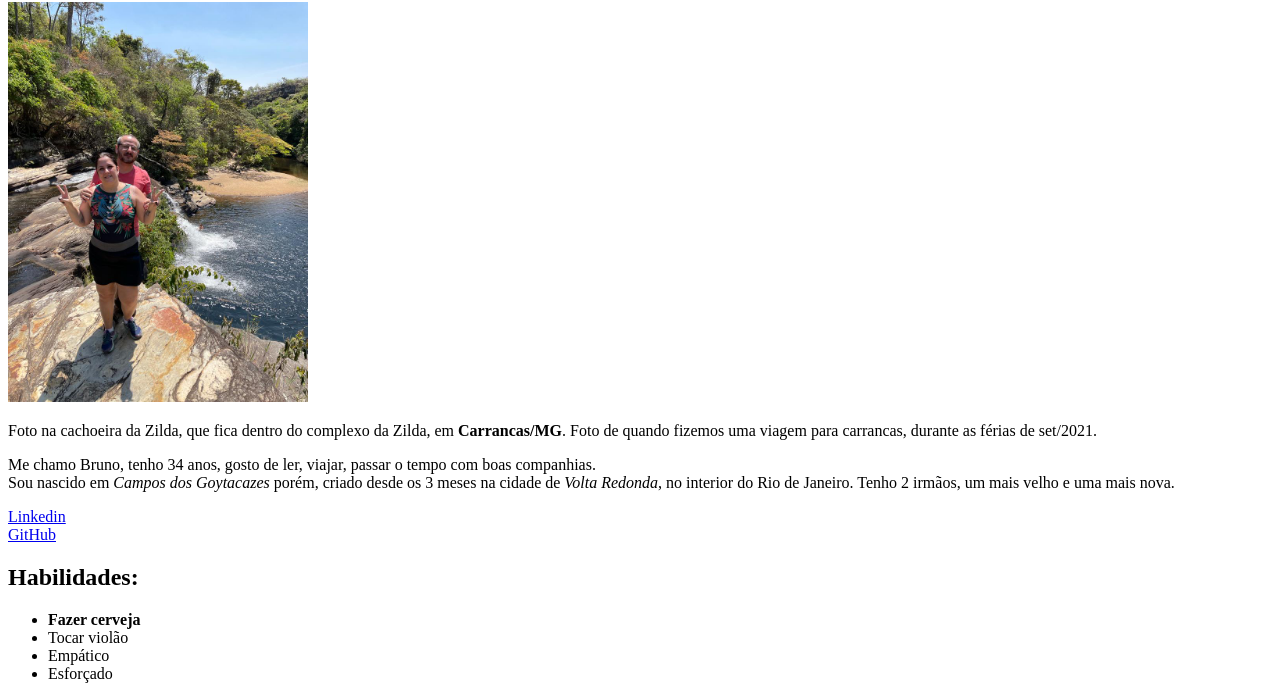
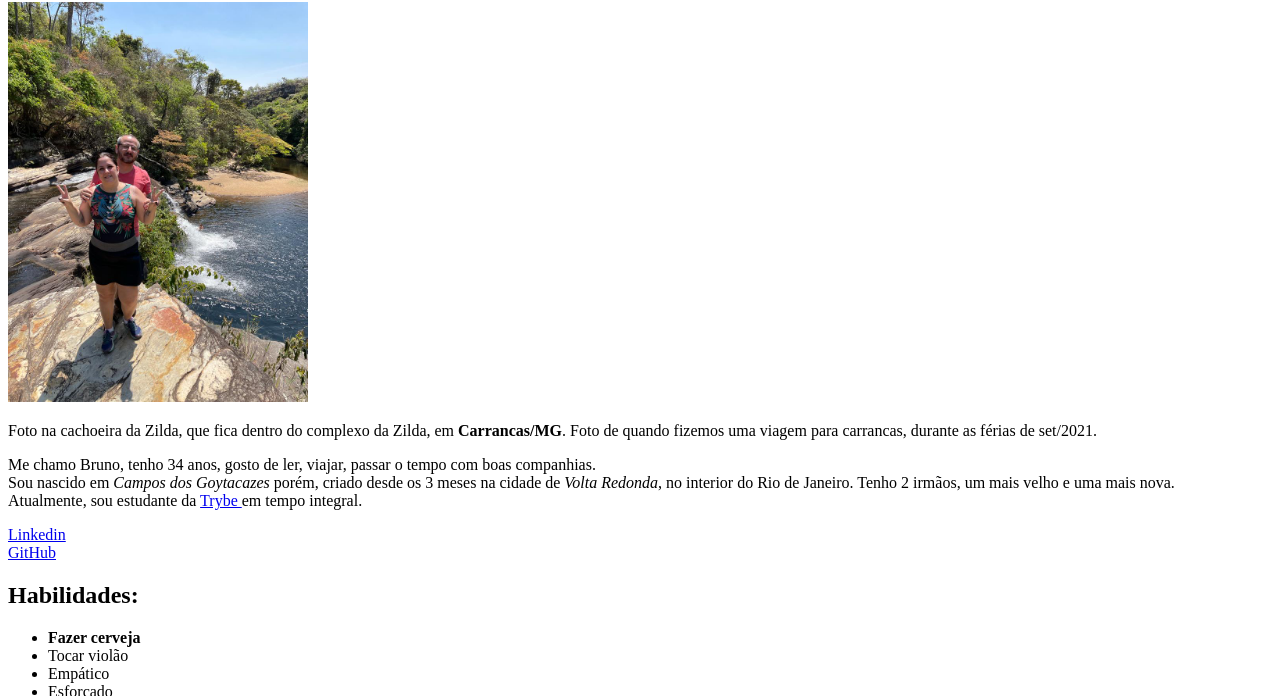
Before and after one commit to brunomourabastos/Portfolio-Web, a plain HTML site: page index.html in a window 1280 px wide. Shown: the part 78-774 px from the top of the page. Drawn offline with Linux system fonts and the light colour scheme.

Commit message:
Adicionado trybe com link

```diff
--- a/index.html
+++ b/index.html
@@ -8,7 +8,7 @@
     <h1 id="topo"> Bruno Monteiro Moraes de Moura Bastos</h1>
     <img src="bruno_lidiane.jpeg" width="300px" alt="Bruno e Lidiane na cachoeira da Zylda.">
     <p id="descricao_foto">Foto na cachoeira da Zilda, que fica dentro do complexo da Zilda, em <strong>Carrancas/MG</strong>. Foto de quando fizemos uma viagem para carrancas, durante as férias de set/2021.</p>
-    <p id="breve_descricao">Me chamo Bruno, tenho 34 anos, gosto de ler, viajar, passar o tempo com boas companhias. <br>Sou nascido em <em> Campos dos Goytacazes</em> porém, criado desde os 3 meses na cidade de <em>Volta Redonda</em>, no interior do Rio de Janeiro. Tenho 2 irmãos, um mais velho e uma mais nova. </p>
+    <p id="breve_descricao">Me chamo Bruno, tenho 34 anos, gosto de ler, viajar, passar o tempo com boas companhias. <br>Sou nascido em <em> Campos dos Goytacazes</em> porém, criado desde os 3 meses na cidade de <em>Volta Redonda</em>, no interior do Rio de Janeiro. Tenho 2 irmãos, um mais velho e uma mais nova. <br>Atualmente, sou estudante da <a href="https://www.betrybe.com/"> Trybe </a>em tempo integral.  </p>
     <a href="https://www.linkedin.com/in/bruno-monteiro-bastos">Linkedin</a><br>
     <a href="https://github.com/brunomourabastos/">GitHub</a>
 
```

_Assignment_: Reproduce the listing exactly. The pictures are to be omitted.

_Answer area_:
Before and after one commit to brunomourabastos/Portfolio-Web, a plain HTML site: page index.html in a window 1280 px wide. Shown: the part 78-774 px from the top of the page. Drawn offline with Linux system fonts and the light colour scheme.

Commit message:
Adicionado trybe com link

```diff
--- a/index.html
+++ b/index.html
@@ -8,7 +8,7 @@
     <h1 id="topo"> Bruno Monteiro Moraes de Moura Bastos</h1>
     <img src="bruno_lidiane.jpeg" width="300px" alt="Bruno e Lidiane na cachoeira da Zylda.">
     <p id="descricao_foto">Foto na cachoeira da Zilda, que fica dentro do complexo da Zilda, em <strong>Carrancas/MG</strong>. Foto de quando fizemos uma viagem para carrancas, durante as férias de set/2021.</p>
-    <p id="breve_descricao">Me chamo Bruno, tenho 34 anos, gosto de ler, viajar, passar o tempo com boas companhias. <br>Sou nascido em <em> Campos dos Goytacazes</em> porém, criado desde os 3 meses na cidade de <em>Volta Redonda</em>, no interior do Rio de Janeiro. Tenho 2 irmãos, um mais velho e uma mais nova. </p>
+    <p id="breve_descricao">Me chamo Bruno, tenho 34 anos, gosto de ler, viajar, passar o tempo com boas companhias. <br>Sou nascido em <em> Campos dos Goytacazes</em> porém, criado desde os 3 meses na cidade de <em>Volta Redonda</em>, no interior do Rio de Janeiro. Tenho 2 irmãos, um mais velho e uma mais nova. <br>Atualmente, sou estudante da <a href="https://www.betrybe.com/"> Trybe </a>em tempo integral.  </p>
     <a href="https://www.linkedin.com/in/bruno-monteiro-bastos">Linkedin</a><br>
     <a href="https://github.com/brunomourabastos/">GitHub</a>
 
```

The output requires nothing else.